EXERCISE DETAILS:
Your answer must be every line of the data below that holds the string "size", copied exactly.

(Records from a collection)
Start of Block
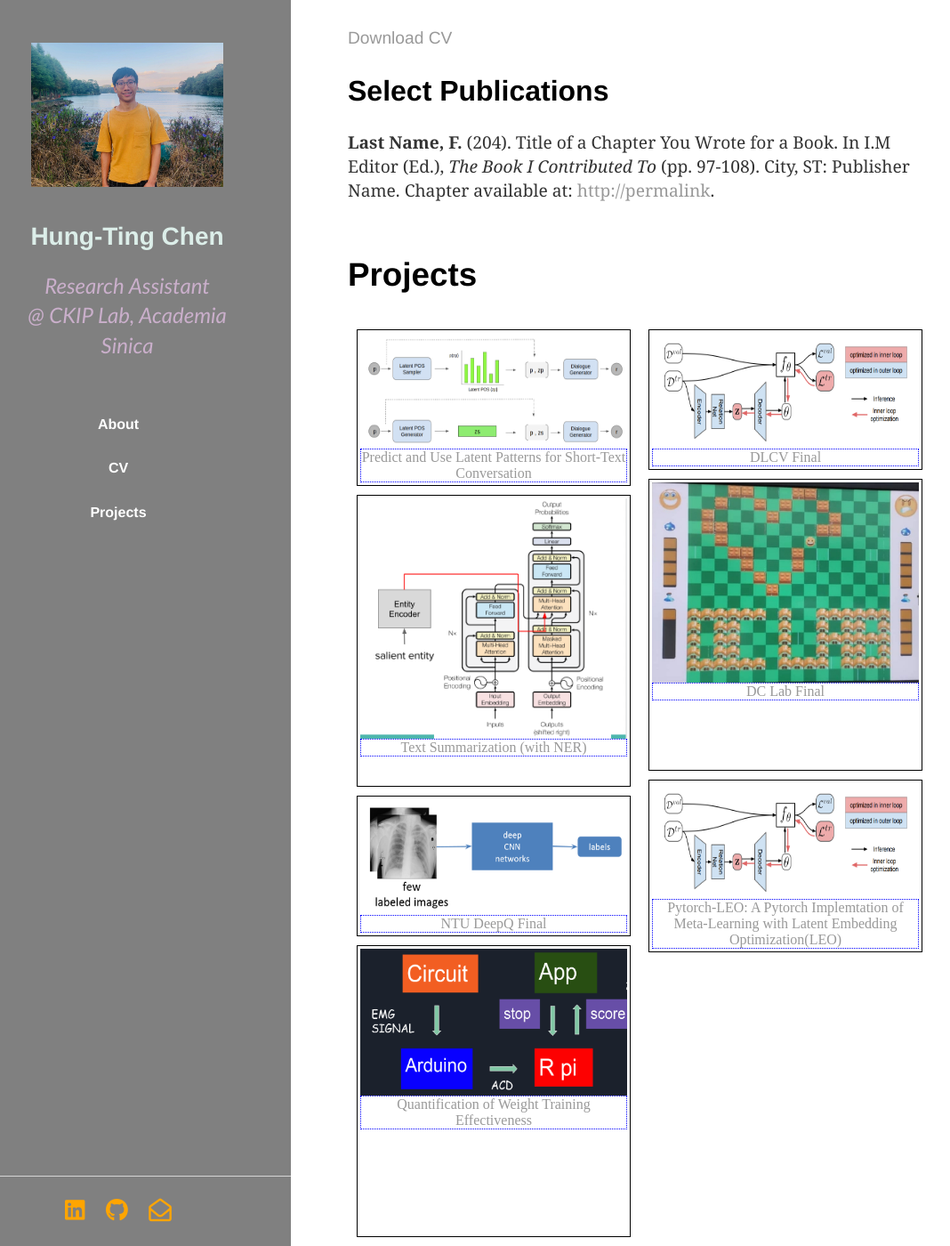
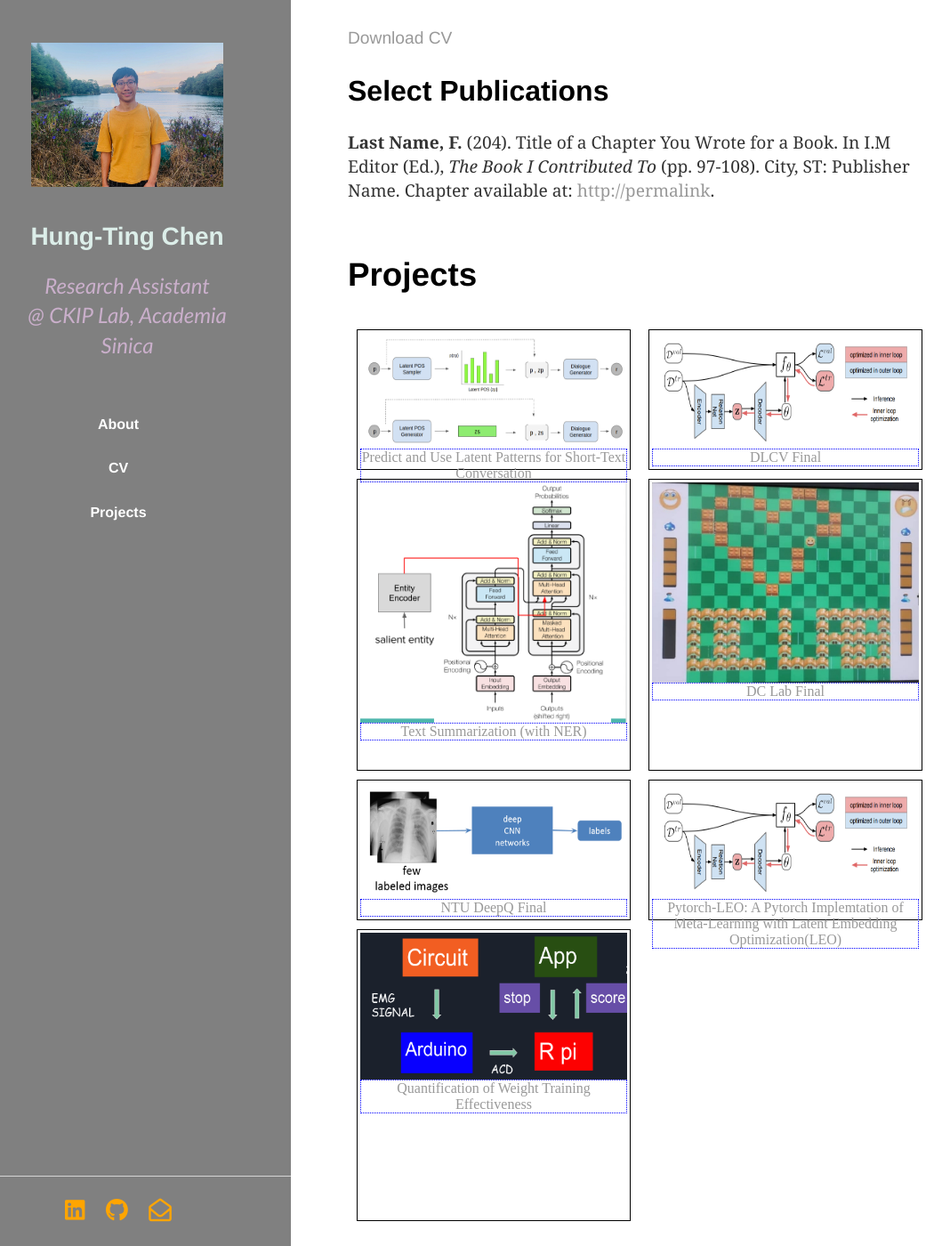
Before and after one commit to timchen0618/timchen0618.github.io, a Jekyll site: the page index.html, which Jekyll copies as it is, in a window 1280 px wide and 1400 px high, scrolled down 1081 px. Shown: the whole window at 89% size, without its empty margins (41-1109 px from the left). Built offline with Jekyll 4.4.1, drawn with Linux system fonts in a browser that asks for light colours; nearby versions of some CDN libraries.

Commit message:
adjust projects layout

```diff
--- a/css/main.css
+++ b/css/main.css
@@ -72,8 +72,9 @@
     padding: 3px;
     margin: 10px;
     border: 1px solid black;
-    height: 150 px;
-    width: 320 px;
+    block-size: 320px;
+    writing-mode: horizontal-tb;
+    height: 150px;
 }
 figure {
     display: table;
```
End of Block
ANSWER TO THE PROBLEM:
Before and after one commit to timchen0618/timchen0618.github.io, a Jekyll site: the page index.html, which Jekyll copies as it is, in a window 1280 px wide and 1400 px high, scrolled down 1081 px. Shown: the whole window at 89% size, without its empty margins (41-1109 px from the left). Built offline with Jekyll 4.4.1, drawn with Linux system fonts in a browser that asks for light colours; nearby versions of some CDN libraries.
+    block-size: 320px;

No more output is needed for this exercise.